[[ EXERCISE INPUTS, beginning ]]
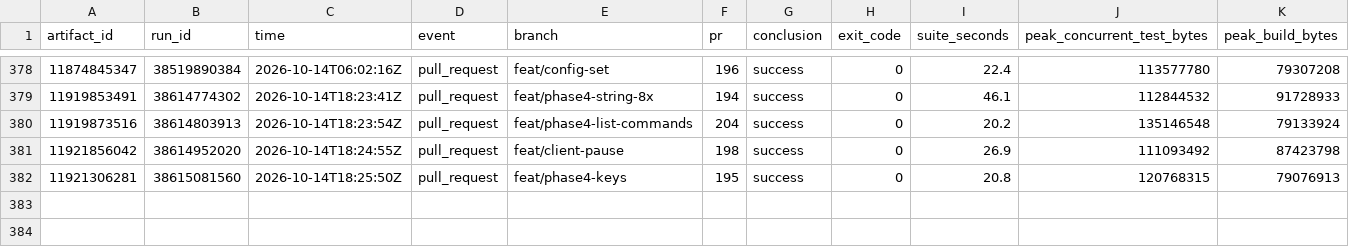
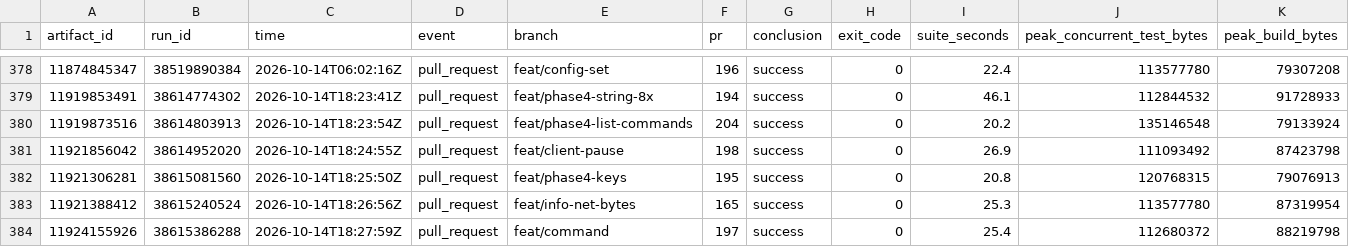
Before and after one commit to brandopakel/keel, a CSV file: ci/runs.csv, drawn as a sheet; only a part is shown, gaps mark what is left out; rows hold the shown columns only; the diff names each change by its address in the sheet, - before the commit and + after, or states it on an @@ line.

```diff
--- a/ci/runs.csv
+++ b/ci/runs.csv
+row 383: 11921388412 | 38615240524 | 2026-10-14T18:26:56Z | pull_request | feat/info-net-bytes | 165 | success | 0 | 25.3 | 113577780 | 87319954
+row 384: 11924155926 | 38615386288 | 2026-10-14T18:27:59Z | pull_request | feat/command | 197 | success | 0 | 25.4 | 112680372 | 88219798
```
Also changed, not shown: ci/packages.csv, ci/tests.csv, 2 other files.
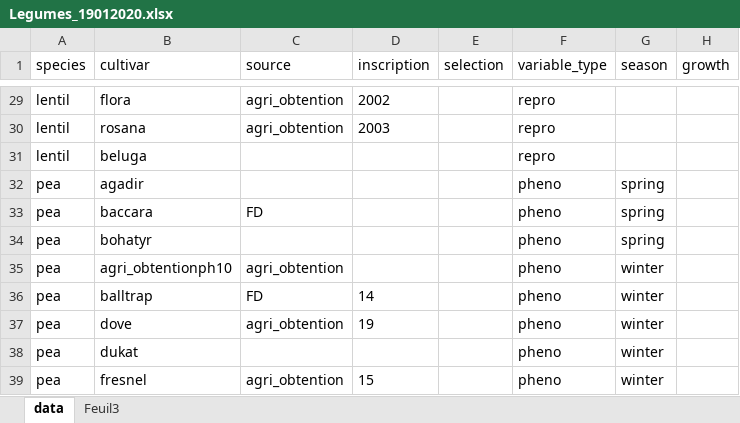
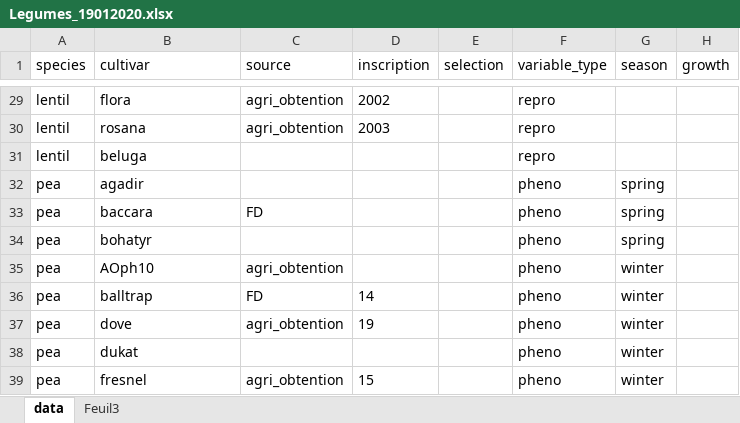
Before and after one commit to RemiMahmoud/data.qualitative, an Excel workbook: inst/extdata/Legumes_19012020.xlsx, sheet data, drawn as a sheet; only a part is shown, gaps mark what is left out; values as stored, in another font and other column widths than the file's, no borders; the diff names each change by its address in the sheet, - before the commit and + after, or states it on an @@ line.

Commit message:
Modification of the number of lines to be passed for the metadata sheets. Change of name of legumes and cereal cultivars

```diff
--- a/inst/extdata/Legumes_19012020.xlsx (sheet data)
+++ b/inst/extdata/Legumes_19012020.xlsx (sheet data)
-B35 (cultivar): agri_obtentionph10
+B35 (cultivar): AOph10
```
Also changed, not shown: 3 other files.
[[ EXERCISE INPUTS, end ]]
EXERCISE PROMPT
Return all of the lines above without alteration, minus the pictures.

REPLY TO THE EXERCISE
Before and after one commit to brandopakel/keel, a CSV file: ci/runs.csv, drawn as a sheet; only a part is shown, gaps mark what is left out; rows hold the shown columns only; the diff names each change by its address in the sheet, - before the commit and + after, or states it on an @@ line.

```diff
--- a/ci/runs.csv
+++ b/ci/runs.csv
+row 383: 11921388412 | 38615240524 | 2026-10-14T18:26:56Z | pull_request | feat/info-net-bytes | 165 | success | 0 | 25.3 | 113577780 | 87319954
+row 384: 11924155926 | 38615386288 | 2026-10-14T18:27:59Z | pull_request | feat/command | 197 | success | 0 | 25.4 | 112680372 | 88219798
```
Also changed, not shown: ci/packages.csv, ci/tests.csv, 2 other files.
Before and after one commit to RemiMahmoud/data.qualitative, an Excel workbook: inst/extdata/Legumes_19012020.xlsx, sheet data, drawn as a sheet; only a part is shown, gaps mark what is left out; values as stored, in another font and other column widths than the file's, no borders; the diff names each change by its address in the sheet, - before the commit and + after, or states it on an @@ line.

Commit message:
Modification of the number of lines to be passed for the metadata sheets. Change of name of legumes and cereal cultivars

```diff
--- a/inst/extdata/Legumes_19012020.xlsx (sheet data)
+++ b/inst/extdata/Legumes_19012020.xlsx (sheet data)
-B35 (cultivar): agri_obtentionph10
+B35 (cultivar): AOph10
```
Also changed, not shown: 3 other files.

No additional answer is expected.